If you see a picture in the data below, omit it and copy the rest exactly.
** Opening Given records block **
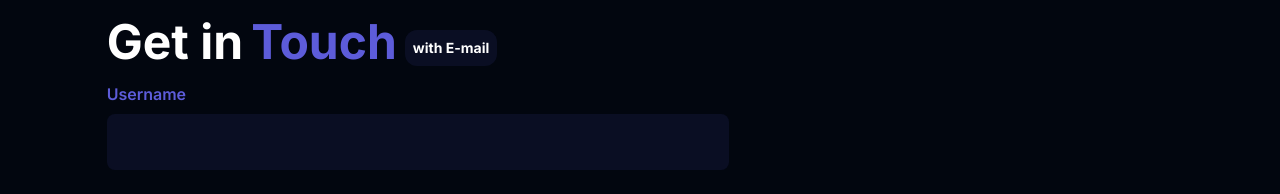
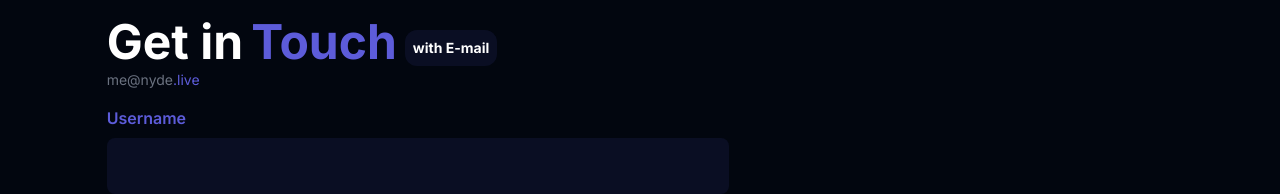
Before and after one commit to justnyde/nyde.live, a React (Create React App) app: page /contact in a window 1280 px wide. Shown: the part 470-664 px from the top of the page. Built offline with nearby package versions, Linux system fonts and the light colour scheme; no server answers.

Commit message:
Added my e-mail adress.

```diff
--- a/src/pages/contact.jsx
+++ b/src/pages/contact.jsx
@@ -22,8 +22,7 @@ export default function Contact(){
         <title>Contact | Just Nyde</title>
 
         <h1 className="font-sans text-5xl font-bold text-white flex items-end gap-2">Get in <span className="font-sans text-primary">Touch</span><div className="bg-primary-100 px-2 py-2 font-sans text-sm rounded-xl">with E-mail</div></h1>
-
-        <div className="hidden bg-[rgba(255,0,0,.2)]"></div>
+        <h3 className="font-sans text-gray-500 text-sm mt-1">me@nyde<span className="text-primary">.live</span></h3>
 
         {(error !== null) && (
         <div className="py-4">
```
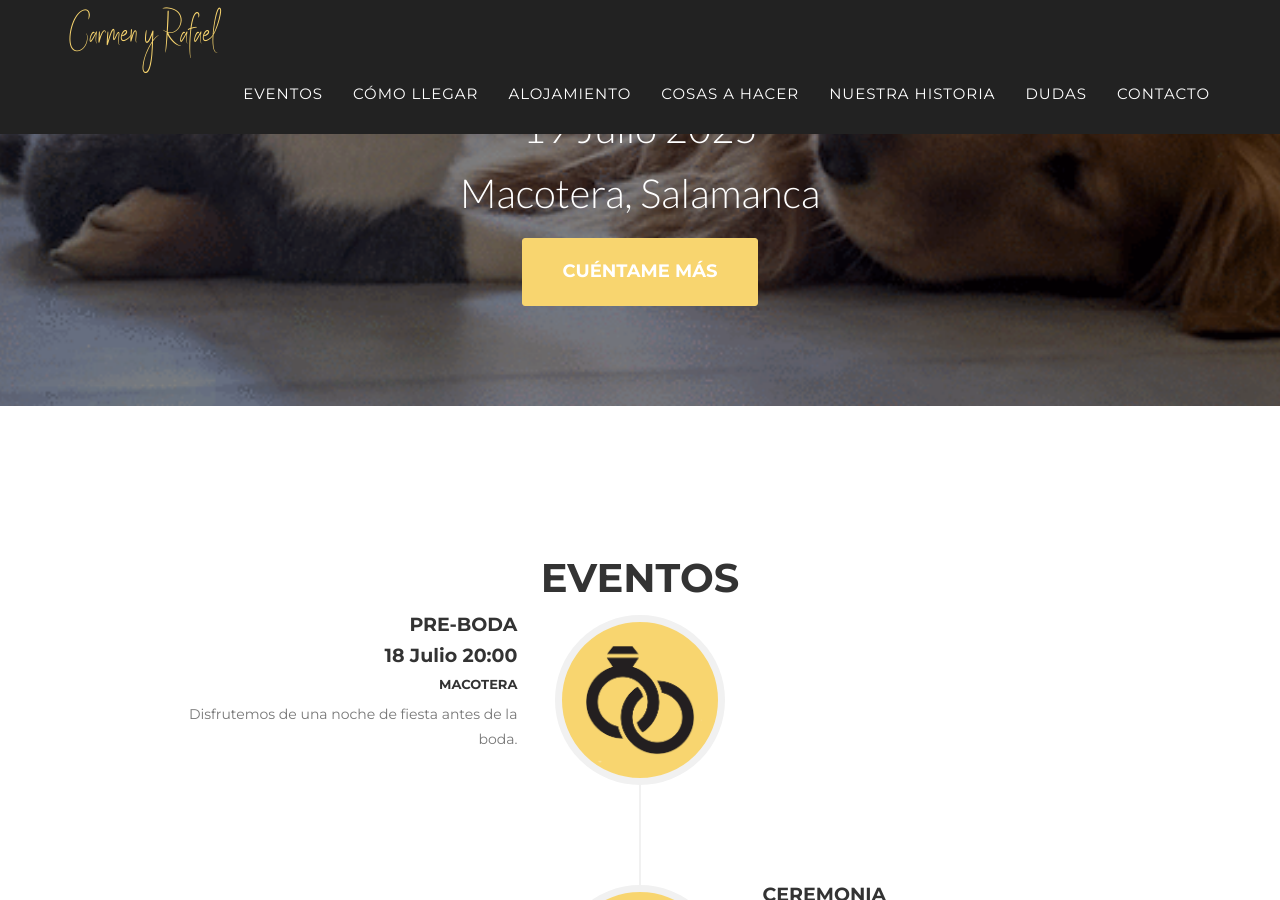
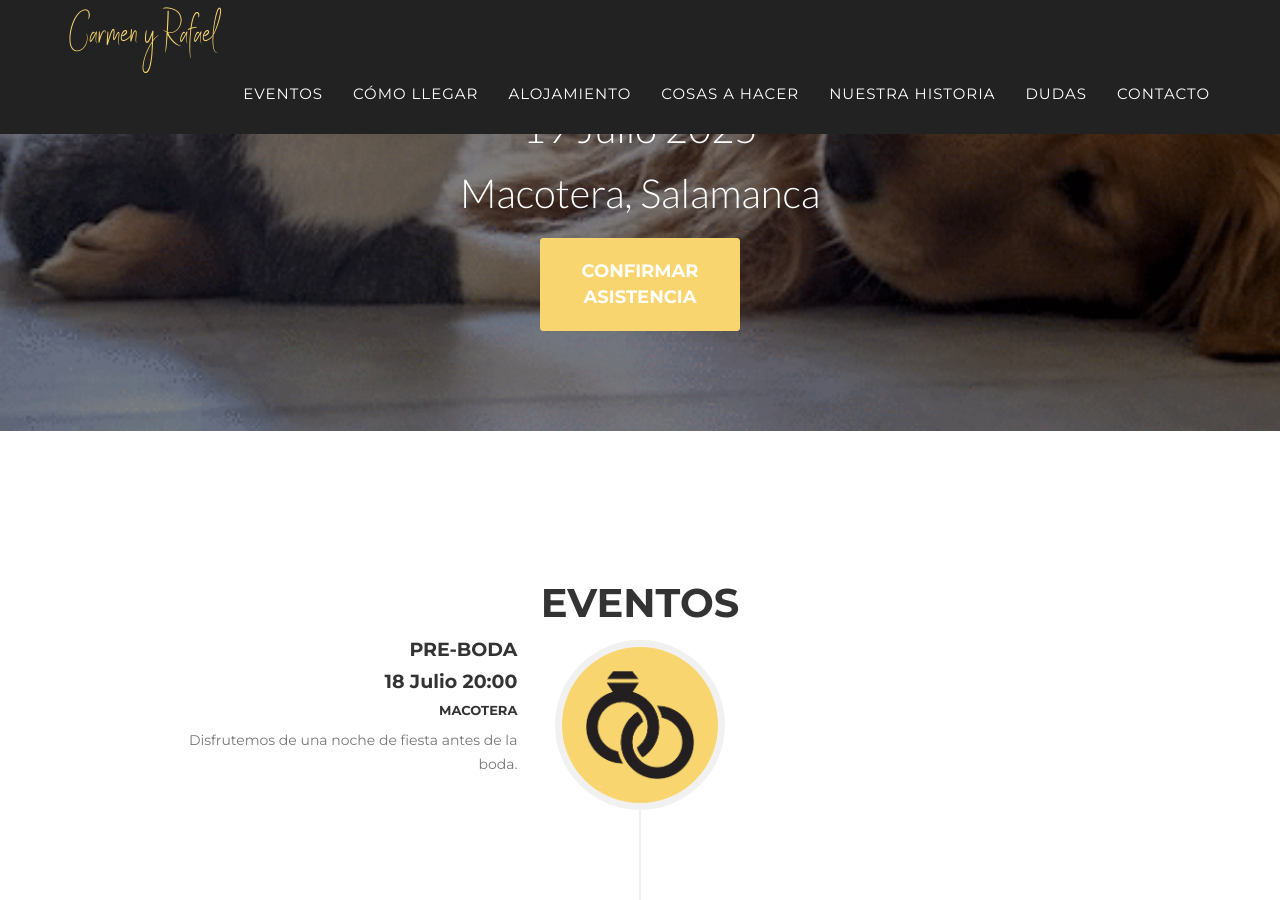
Before and after one commit to elena333/elena333.github.io, a Jekyll site: the page built from index.html, in a window 1280 px wide and 900 px high, scrolled down 362 px. Built offline with Jekyll 4.4.1, drawn with Linux system fonts in a browser that asks for light colours; some web fonts are replaced.

Commit message:
Link al formulario

```diff
--- a/_includes/en_data/footer.html
+++ b/_includes/en_data/footer.html
@@ -4,7 +4,7 @@
             <div class="col-md-4">
             </div>
             <div class="col-md-4">
-                Hecho con <i class="fas fa-heart"></i> por la hermana de <i class="fas fa-person-dress"></i> para <i class="fas fa-person"></i><i class="fas fa-person-dress"></i>
+                Hecho con <i class="fas fa-heart"></i> por la hermana de <i class="fas fa-female"></i> para <i class="fas fa-male"></i><i class="fas fa-female"></i>
             </div>
             <div class="col-md-4">
             </div>
--- a/_includes/en_data/header.html
+++ b/_includes/en_data/header.html
@@ -54,7 +54,7 @@
             <div class="intro-heading">¡Nos casamos!</div>
             <div class="intro-lead-in">19 Julio 2025</div>
             <div class="intro-lead-in">Macotera, Salamanca</div>
-            <a href="#events" class="page-scroll btn btn-xl">Cuéntame más</a>
+            <a href="https://forms.gle/xmxBAFfqxK6cGhTSA" class="page-scroll btn btn-xl">Confirmar</br>Asistencia</a>
         </div>
     </div>
 </header>
```
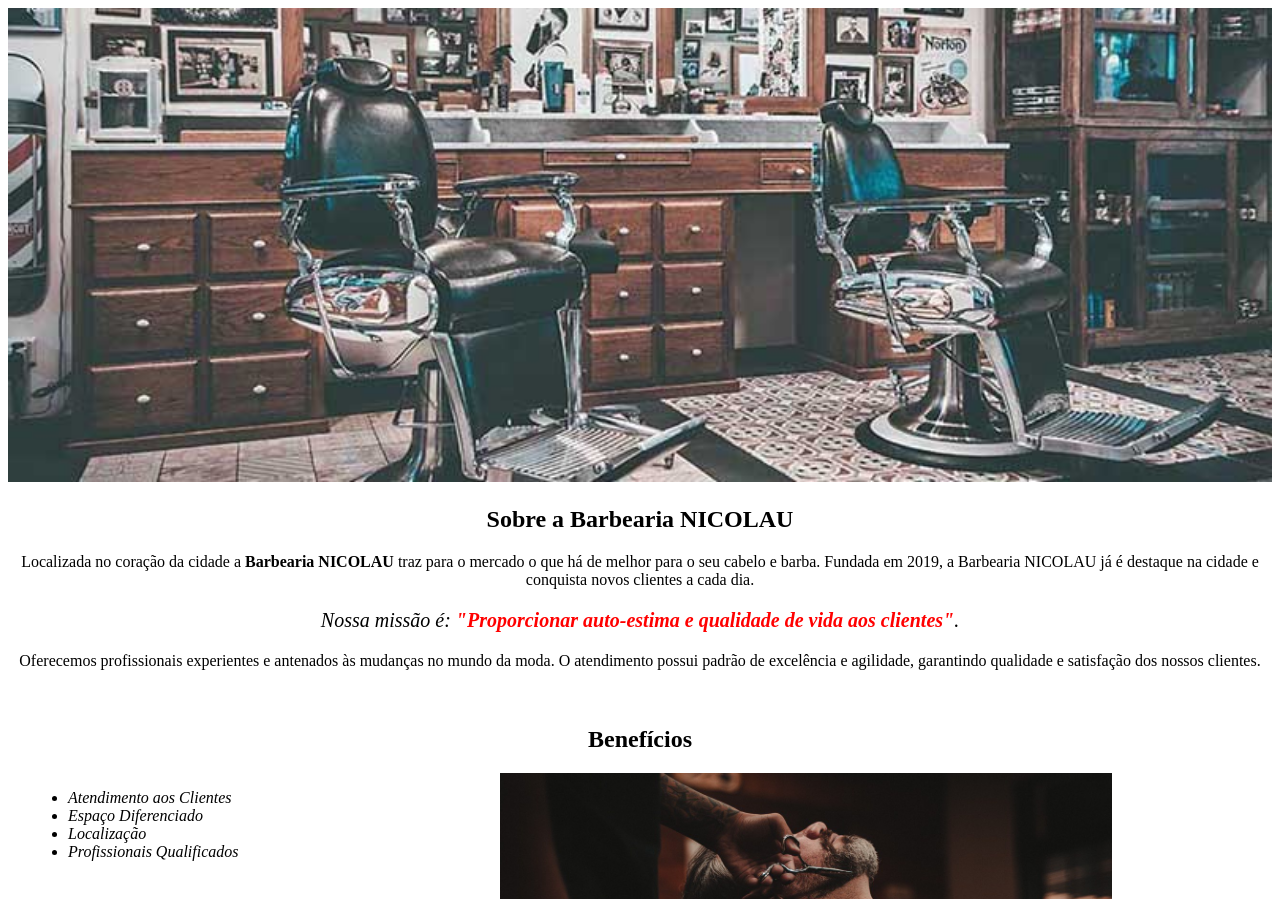
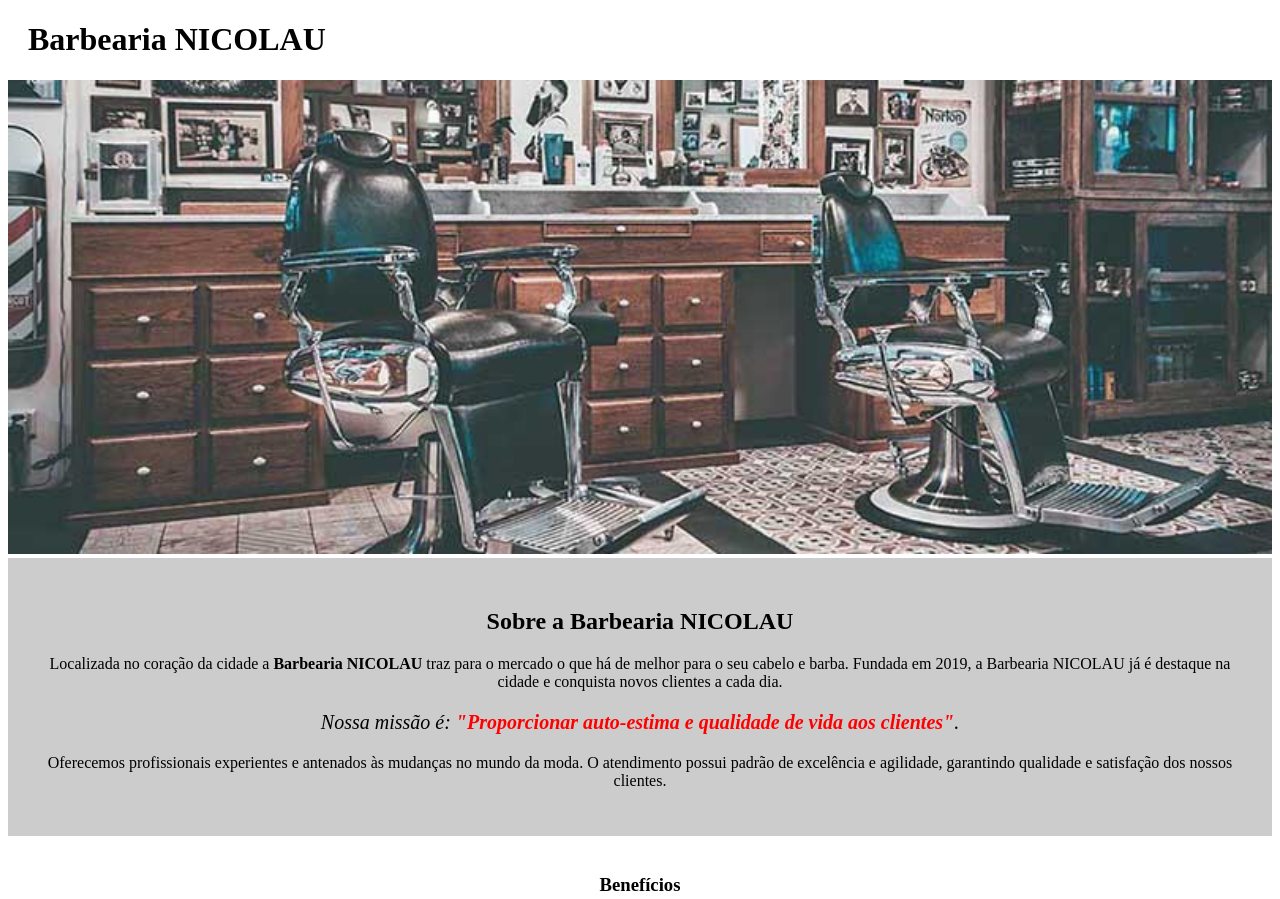
Before and after one commit to nickzinxd/barbeariaalura, a plain HTML site: page index.html in a window 1280 px wide. Shown: the top 899 px of the page. Drawn offline with Linux system fonts and the light colour scheme.

Commit message:
Add files via upload

```diff
--- a/index.html
+++ b/index.html
@@ -7,10 +7,12 @@
     </head>
 
     <body>
+        <header>
+            <h1 class="titulo-principal">Barbearia NICOLAU</h1>
+        </header>
         <img id="banner" src="banner.jpg">
-    <div class="principal">
-
-        <h2>Sobre a Barbearia NICOLAU</h2>
+        <div class="principal">
+            <h2 class="titulo-centralizado">Sobre a Barbearia NICOLAU</h2>
 
         <p>Localizada no coração da cidade a <strong>Barbearia NICOLAU</strong> traz para o mercado o que há de melhor para o seu cabelo e barba.
         Fundada em 2019, a Barbearia NICOLAU já é destaque na cidade e conquista novos clientes a cada dia.</p>
@@ -21,7 +23,7 @@
         O atendimento possui padrão de excelência e agilidade, garantindo qualidade e satisfação dos nossos clientes.</p>
     </div>
      <div class="Benefícios">
-         <h2>Benefícios</h2>
+         <h3 class="titulo-centralizado">Benefícios</h3>
 
          <ul>
             <li class="itens">Atendimento aos Clientes</li>
--- a/style.css
+++ b/style.css
@@ -5,11 +5,17 @@ body
     width: 100%;
 }
 
-.principal {
-    background: #CCCCCC
+
+.principal{
+    background: #CCCCCC;
     padding: 30px;
 }
-h2 {
+
+.titulo-principal {
+    padding-left: 20px;
+}
+
+.titulo-centralizado {
     text-align: center
 }
 
@@ -34,9 +40,6 @@ em strong {
      padding: 20px;
 }
 
-h2 {
-    text-align: center;
-}
 
 ul {
    display: inline-block;
```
** Closing Given records block **
_Answer box:_
Before and after one commit to justnyde/nyde.live, a React (Create React App) app: page /contact in a window 1280 px wide. Shown: the part 470-664 px from the top of the page. Built offline with nearby package versions, Linux system fonts and the light colour scheme; no server answers.

Commit message:
Added my e-mail adress.

```diff
--- a/src/pages/contact.jsx
+++ b/src/pages/contact.jsx
@@ -22,8 +22,7 @@ export default function Contact(){
         <title>Contact | Just Nyde</title>
 
         <h1 className="font-sans text-5xl font-bold text-white flex items-end gap-2">Get in <span className="font-sans text-primary">Touch</span><div className="bg-primary-100 px-2 py-2 font-sans text-sm rounded-xl">with E-mail</div></h1>
-
-        <div className="hidden bg-[rgba(255,0,0,.2)]"></div>
+        <h3 className="font-sans text-gray-500 text-sm mt-1">me@nyde<span className="text-primary">.live</span></h3>
 
         {(error !== null) && (
         <div className="py-4">
```
Before and after one commit to elena333/elena333.github.io, a Jekyll site: the page built from index.html, in a window 1280 px wide and 900 px high, scrolled down 362 px. Built offline with Jekyll 4.4.1, drawn with Linux system fonts in a browser that asks for light colours; some web fonts are replaced.

Commit message:
Link al formulario

```diff
--- a/_includes/en_data/footer.html
+++ b/_includes/en_data/footer.html
@@ -4,7 +4,7 @@
             <div class="col-md-4">
             </div>
             <div class="col-md-4">
-                Hecho con <i class="fas fa-heart"></i> por la hermana de <i class="fas fa-person-dress"></i> para <i class="fas fa-person"></i><i class="fas fa-person-dress"></i>
+                Hecho con <i class="fas fa-heart"></i> por la hermana de <i class="fas fa-female"></i> para <i class="fas fa-male"></i><i class="fas fa-female"></i>
             </div>
             <div class="col-md-4">
             </div>
--- a/_includes/en_data/header.html
+++ b/_includes/en_data/header.html
@@ -54,7 +54,7 @@
             <div class="intro-heading">¡Nos casamos!</div>
             <div class="intro-lead-in">19 Julio 2025</div>
             <div class="intro-lead-in">Macotera, Salamanca</div>
-            <a href="#events" class="page-scroll btn btn-xl">Cuéntame más</a>
+            <a href="https://forms.gle/xmxBAFfqxK6cGhTSA" class="page-scroll btn btn-xl">Confirmar</br>Asistencia</a>
         </div>
     </div>
 </header>
```
Before and after one commit to nickzinxd/barbeariaalura, a plain HTML site: page index.html in a window 1280 px wide. Shown: the top 899 px of the page. Drawn offline with Linux system fonts and the light colour scheme.

Commit message:
Add files via upload

```diff
--- a/index.html
+++ b/index.html
@@ -7,10 +7,12 @@
     </head>
 
     <body>
+        <header>
+            <h1 class="titulo-principal">Barbearia NICOLAU</h1>
+        </header>
         <img id="banner" src="banner.jpg">
-    <div class="principal">
-
-        <h2>Sobre a Barbearia NICOLAU</h2>
+        <div class="principal">
+            <h2 class="titulo-centralizado">Sobre a Barbearia NICOLAU</h2>
 
         <p>Localizada no coração da cidade a <strong>Barbearia NICOLAU</strong> traz para o mercado o que há de melhor para o seu cabelo e barba.
         Fundada em 2019, a Barbearia NICOLAU já é destaque na cidade e conquista novos clientes a cada dia.</p>
@@ -21,7 +23,7 @@
         O atendimento possui padrão de excelência e agilidade, garantindo qualidade e satisfação dos nossos clientes.</p>
     </div>
      <div class="Benefícios">
-         <h2>Benefícios</h2>
+         <h3 class="titulo-centralizado">Benefícios</h3>
 
          <ul>
             <li class="itens">Atendimento aos Clientes</li>
--- a/style.css
+++ b/style.css
@@ -5,11 +5,17 @@ body
     width: 100%;
 }
 
-.principal {
-    background: #CCCCCC
+
+.principal{
+    background: #CCCCCC;
     padding: 30px;
 }
-h2 {
+
+.titulo-principal {
+    padding-left: 20px;
+}
+
+.titulo-centralizado {
     text-align: center
 }
 
@@ -34,9 +40,6 @@ em strong {
      padding: 20px;
 }
 
-h2 {
-    text-align: center;
-}
 
 ul {
    display: inline-block;
```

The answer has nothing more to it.